name? Is that your dog? Scotty, isn’t he? Say, he’s a dandy! What’s
name? Gee, I wish I had a dog like that! You don’t live here in Stony Harbor, do you? Been here long? Where you come from? Like it here? What you say your name was?
name’s Billy Reckless. Wanta fight?”
He laughed when he said it, and he had been grinning all the time, while the words came tumbling out of him, so the new boy laughed, too.
“No,” he said. “But, gee, I’d like to see your dog!”
The thin boy laughed again. “You mean Alberto?” he asked. “Sure, I’ll show him to you, sometime. What’s your name?”
“Djuna,” said the new boy.
“Joona? How do you spell it?” asked the thin boy.
The new boy told him.
“Gee, that’s a funny one!” said the thin boy. “First time I ever heard
name! Where do you live?”
“Well, I live at Miss Annie Ellery’s house, in a place called Edenboro,” said Djuna, “but it’s an awful long way from here. I just got here today. I’m going to stay here at Mrs. Tubbs’ house. All summer, I guess. Say, let’s see your dog!”
Billy Reckless paid no attention to the question. “Mrs. Tubbs?” he repeated. “You mean Aunt Patty. How did you happen to come here?”
“Oh, is she your aunt?” asked Djuna.
“Oh, no,” said Billy. “Everybody calls her Aunt Patty, that’s all. Didn’t you know that?”
“How could I?” retorted Djuna. “I just got here today, I tell you. Miss Ellery wrote to her, and asked her if I could stay with her, because Miss Ellery used to know her, so she said yes. Say, listen, call Alberto, won’t you?”
“Me, call Alberto?” said the thin boy, looking at Djuna thoughtfully. “I don’t know whether I’d better call him, or not. How do I know your dog wouldn’t chew him up?”
Djuna laughed. “Oh, don’t you worry about that,” he said. “Champ never starts a fight. He’s very friendly.”

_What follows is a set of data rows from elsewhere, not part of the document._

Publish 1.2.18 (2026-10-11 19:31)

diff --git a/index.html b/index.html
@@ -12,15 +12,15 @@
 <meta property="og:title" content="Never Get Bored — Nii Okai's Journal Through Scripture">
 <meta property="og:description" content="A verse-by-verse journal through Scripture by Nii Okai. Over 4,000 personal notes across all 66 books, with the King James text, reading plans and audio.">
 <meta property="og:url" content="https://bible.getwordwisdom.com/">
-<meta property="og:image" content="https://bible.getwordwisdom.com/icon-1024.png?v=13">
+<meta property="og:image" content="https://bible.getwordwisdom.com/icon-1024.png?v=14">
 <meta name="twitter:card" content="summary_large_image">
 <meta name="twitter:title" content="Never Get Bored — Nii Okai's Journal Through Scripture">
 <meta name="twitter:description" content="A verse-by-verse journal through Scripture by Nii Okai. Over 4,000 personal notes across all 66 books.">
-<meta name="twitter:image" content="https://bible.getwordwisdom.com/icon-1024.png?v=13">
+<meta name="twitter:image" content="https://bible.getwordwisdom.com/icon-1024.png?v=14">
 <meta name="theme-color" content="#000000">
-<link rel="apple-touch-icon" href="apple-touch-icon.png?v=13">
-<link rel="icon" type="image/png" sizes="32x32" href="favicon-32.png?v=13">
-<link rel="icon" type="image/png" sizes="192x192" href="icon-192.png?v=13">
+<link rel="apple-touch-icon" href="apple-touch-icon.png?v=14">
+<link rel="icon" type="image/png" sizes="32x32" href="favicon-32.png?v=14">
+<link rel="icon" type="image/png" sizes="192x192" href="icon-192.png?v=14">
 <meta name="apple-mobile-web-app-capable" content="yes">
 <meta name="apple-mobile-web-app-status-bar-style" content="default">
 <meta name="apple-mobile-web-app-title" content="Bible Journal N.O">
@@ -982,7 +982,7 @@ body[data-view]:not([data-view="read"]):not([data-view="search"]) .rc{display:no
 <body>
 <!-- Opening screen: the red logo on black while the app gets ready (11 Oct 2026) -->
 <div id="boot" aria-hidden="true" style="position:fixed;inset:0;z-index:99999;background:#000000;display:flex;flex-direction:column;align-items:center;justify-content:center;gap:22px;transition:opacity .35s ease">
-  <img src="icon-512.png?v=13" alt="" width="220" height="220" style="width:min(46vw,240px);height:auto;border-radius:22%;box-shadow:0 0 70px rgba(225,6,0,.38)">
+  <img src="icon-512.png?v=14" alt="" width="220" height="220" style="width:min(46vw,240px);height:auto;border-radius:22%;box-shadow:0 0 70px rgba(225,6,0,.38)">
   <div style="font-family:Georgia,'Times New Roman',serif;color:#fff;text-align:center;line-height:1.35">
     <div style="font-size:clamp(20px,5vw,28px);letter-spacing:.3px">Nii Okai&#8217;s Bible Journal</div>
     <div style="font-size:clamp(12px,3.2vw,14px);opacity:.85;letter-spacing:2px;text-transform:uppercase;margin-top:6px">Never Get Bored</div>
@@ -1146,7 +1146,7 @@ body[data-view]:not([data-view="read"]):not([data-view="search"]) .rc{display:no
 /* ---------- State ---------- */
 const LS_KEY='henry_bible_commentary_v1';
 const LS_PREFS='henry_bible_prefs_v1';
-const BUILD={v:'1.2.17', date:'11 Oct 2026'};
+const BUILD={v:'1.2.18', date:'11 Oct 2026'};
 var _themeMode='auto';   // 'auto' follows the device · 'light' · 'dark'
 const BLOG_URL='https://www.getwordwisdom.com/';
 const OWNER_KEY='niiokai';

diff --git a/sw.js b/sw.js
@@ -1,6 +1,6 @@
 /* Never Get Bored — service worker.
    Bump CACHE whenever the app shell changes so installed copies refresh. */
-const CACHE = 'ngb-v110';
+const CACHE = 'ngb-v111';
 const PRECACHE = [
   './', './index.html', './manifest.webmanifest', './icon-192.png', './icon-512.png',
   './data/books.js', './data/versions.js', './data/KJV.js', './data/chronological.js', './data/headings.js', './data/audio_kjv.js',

Champ wagged his tail, as he always did whenever he heard his name spoken.
“And besides,” added Djuna, seeing that the thin boy still hesitated, “I’ve got him on the leash. He
get away. Go on, call Alberto!”
Billy Reckless’ thin brown face lit up with a smile. “Say!” he exclaimed. “You really
dogs, don’t you? All right, then, I’ll tell you about Alberto. I’ll tell you how I happened to get him. Come on, let’s sit down over here in the shade, and I’ll tell you the whole thing, cross my heart.”
He led the way, and sat down on the low stone coping that surrounded the little square. Djuna followed, but he was puzzled.
“I don’t mind waiting,” he said, “but, look here, supposing your dog runs off, while we’re talking? And I haven’t even seen him yet!”
Billy laughed. “Don’t worry,” he said. “He won’t run off. He can’t.”
Djuna sat down, unconvinced, and still keeping his eyes on the low stone monument. Alberto remained out of sight behind it, not making a sound.
“Why can’t he run away?” Djuna demanded. “Is he tied there? No, I don’t see how he could be, not while he was doing all those tricks. Hurry up, won’t you?”
Billy smiled in a tantalizing sort of way.
“There’s no hurry,” he said. “As soon as I tell you where I got him, you’ll see why.”
“Go ahead, then!” begged Djuna.
“Well,” said Billy, “the first time I thought of Alberto was about a year ago.”
“Thought of him?” exclaimed Djuna, round-eyed.
“Sure. I didn’t have any dog, then. And I wanted a good dog. I had a name all picked out for him. I was going to call him Alberto. I think that’s a dandy name for a dog, don’t you?”
“Well, yes, I guess so,” said Djuna, slowly. “I don’t believe I ever heard of a dog named Alberto before.”
“Of course not!” said the thin boy proudly. “I made it up. Well, so then I had a name for my dog, all ready for him, but no dog. I was in a sort of a fix for an awful long time, that way. Had the name all ready, and no dog to give it to.”
“Couldn’t you get one?” asked Djuna, sympathetically.
“Didn’t have any money,” said the thin boy, promptly.
“Oh!” said Djuna. “What did you do?”
“Well, of course I began saving up money, whenever I could earn some—you know, running errands and things like that—but it took an awful long time. So then one day, all of a sudden, I got an idea. I thought I might just as well get some use of the name, while I was waiting for my dog. So I began practicing with it.”